WKOF invests solely in Korean preference shares (prefs). These aren’t prefs in the standard UK sense of shares that pay a fixed dividend: in Korea, prefs are typically non-voting shares with a variable dividend that’s usually very slightly higher than the ordinary stock, but otherwise represent a standard equity interest. Prefs were typically issued around three decades ago when founding families wanted to raise more capital without giving up control. There are around 123 issues outstanding, says WKOF, ranging from Samsung Electronics to obscure firms that are best avoided.

Buying into non-voting shares may seem riskier, but in Korea a founding family typically holds enough of the voting rights to have control, so an investor in prefs isn’t at an obvious disadvantage to minority investors in common shares. In the past, investors in prefs have been treated equally to those in common shares, says Mark Lewand, head of investor relations at Weiss. Hence Korean prefs shouldn’t necessarily trade at big discounts to common stock.

Despite that, many do, which creates two opportunities. First, Korean blue chips already trade cheaper than comparable global peers. Through prefs, investors can buy in at a double discount, says Jack Hsiao, WKOF’s manager. Second, discounts change in response to corporate restructuring and better governance. A decade ago, Samsung Electronics’ prefs used to trade at a 40%-50% discount, but that has narrowed to around 10%. WKOF has rotated out of Samsung into other blue-chip prefs with wider discounts, such as Hyundai Motor, where such catalysts have yet to play out.

Respectable returns
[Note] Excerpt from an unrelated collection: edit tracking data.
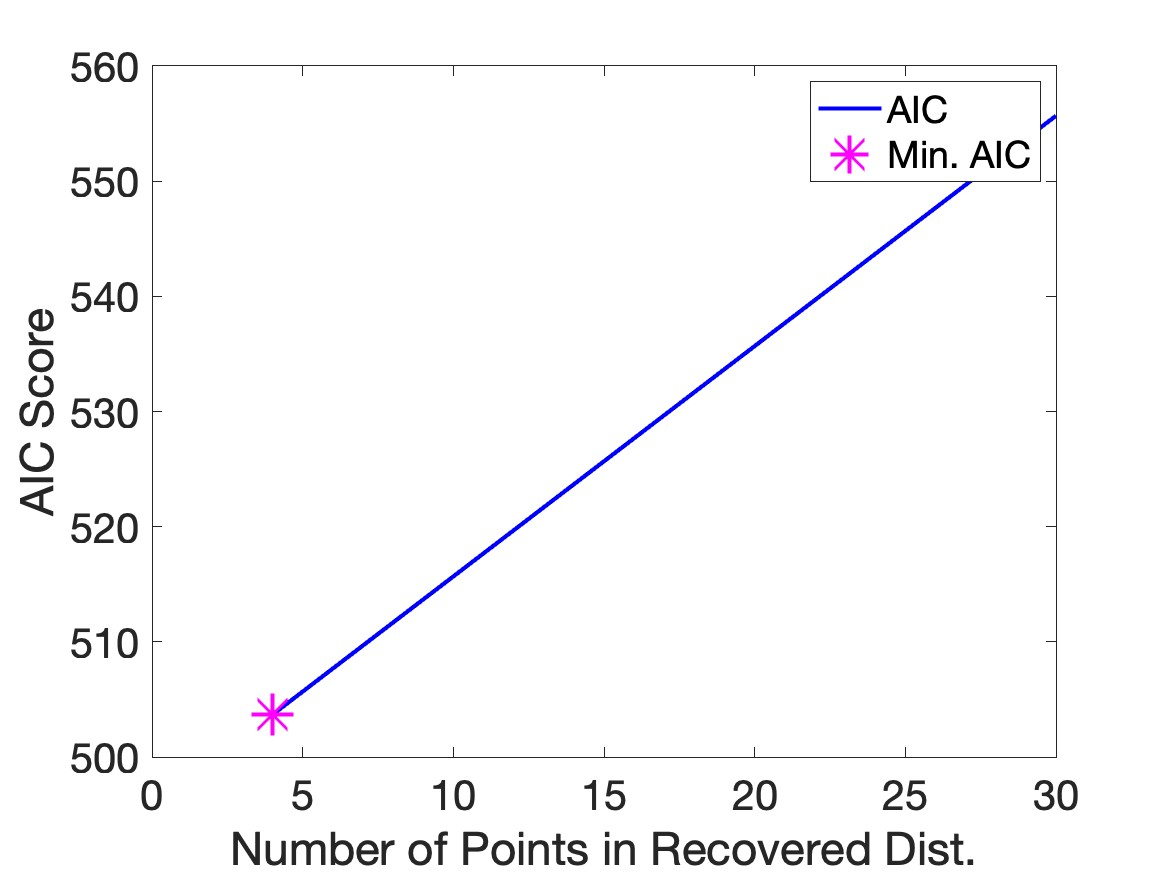
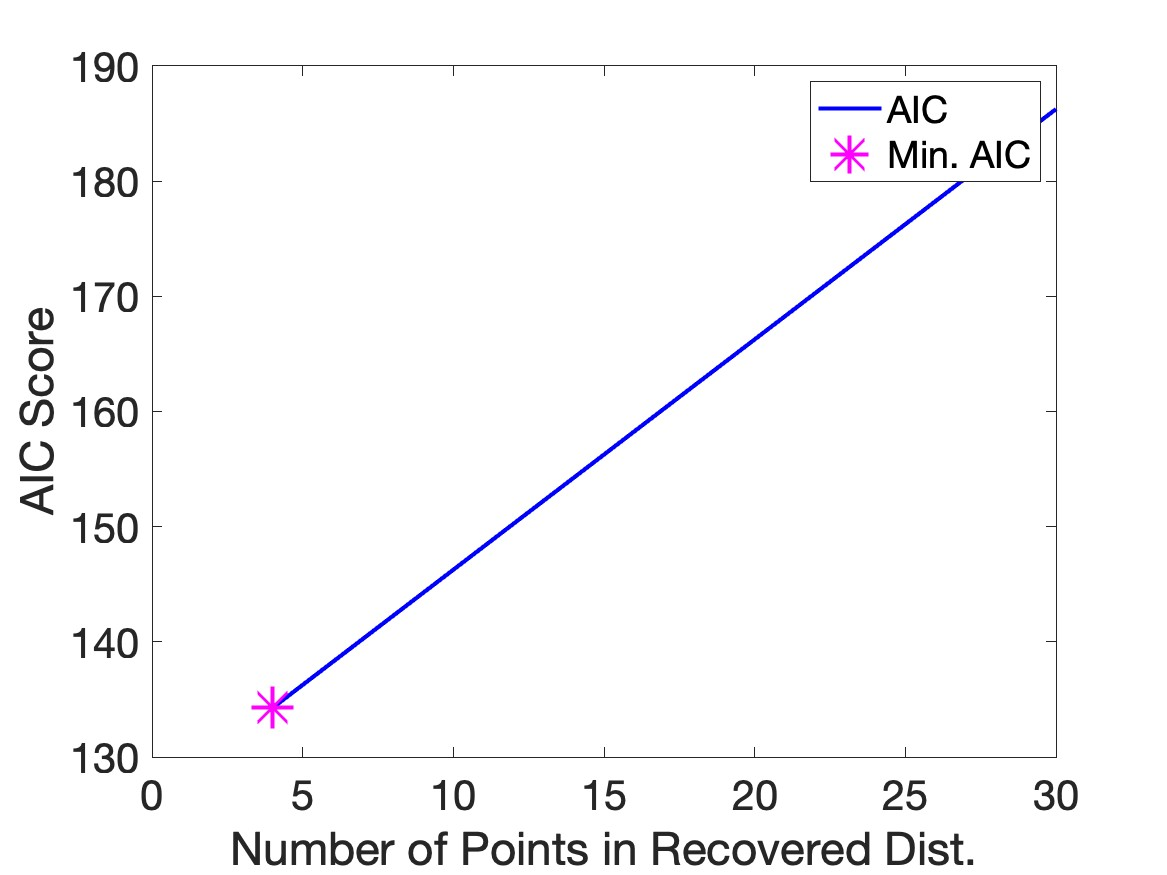
Updating files (still issue w normalizing cts dists))

diff --git a/GLSInverseScriptNPaper.m b/GLSInverseScriptNPaper.m
@@ -2,13 +2,13 @@
 clc
 clear all
 points=101; %this used to be 50
-disttype = ['Uniform'];
+disttype = ['Normal'];
 % rho=1; %make these inputs 
 % k=1.5; %maximal death rate due to treatment %bigger than rho
 % y0=.2; %note c is normalized so needs to start between 0 and 1
 tfinal=10;
-tpoints=25; %typically 100 for paper
-noisesize=0.0; %keep it w 0 noise for now
+tpoints=100; %typically 100 for paper
+noisesize=0.02; %keep it w 0 noise for now
 tspan=linspace(0,tfinal,tpoints);
 rpoints = 12; 
 pointsstr=string(points);
@@ -43,15 +43,22 @@ sgrid=linspace(a,b,points);
 %propdata= weightedsol.*(1+noisesize*rand(size(weightedsol))); 
 %propdata=weightedsol.*(1 + noisesize*(-1 + (2).*rand(size(weightedsol))));
 propdata=weightedsol.*(1 + noisesize*randn(size(weightedsol)));
+
+figure
+plot(t,propdata)
+
 % figure
 % plot(tspan,weightedsol)
 % hold on
 % plot(tspan,propdata,'*')
 % keyboard
-
+%%
 %[gls_optpar,converge_flag,AIC_GLS,sgrid,sprobs,weightedsol,rsgrid]=GLSInverseFnN(points,disttype,rho,k,y0,tfinal,tpoints,noisesize,rpoints)
 [gls_optpar,converge_flag,AIC_GLS,sgrid,sprobs,weightedsol,rsgrid]=GLSInverseFnN(points,disttype,rho,k,y0,tfinal,tpoints,noisesize,rpoints,propdata)
 
+figure
+plot(t,weightedsol)
+%%
 
 %copied from OLSInverseScript
 rpointsvec=4:1:30;

diff --git a/DistFn.m b/DistFn.m
@@ -3,9 +3,6 @@ function [sprobs] = DistFn(disttype,sgrid,a,b)
 %FUTURE UPDATE: do "BigaussianLow" and "BigaussianHigh" for two
 %different bigaussian dists
 
-%sample comment 
-sample = 2+2;
-
 if string(disttype) == 'Normal'
     mu = .5; 
     sigma = .09;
WKOF has returned 123% in net asset value (NAV) terms since its inception in 2013, against 50% for the MSCI Korea. Dividends are paid annually, with a trailing yield of 3.5% on Monday’s close of 181p. The expense ratio is 1.8%, of which 1.5% is the management fee. A discount control mechanism keeps the discount fairly tight (2.2% on Monday). However, this is a small fund (assets of £127m) and the bid/offer spread can widen in these market conditions (now around 5%).

WKOF is a specialised single-country fund and not for every portfolio. Still, it looks cheap. The discount of its prefs portfolio relative to equivalent common shares is now 52%, as wide as it’s been since 2013, putting it on less than five times earnings. If you expect Korea to rerate upwards eventually, it should be one to hold and a good time to start buying.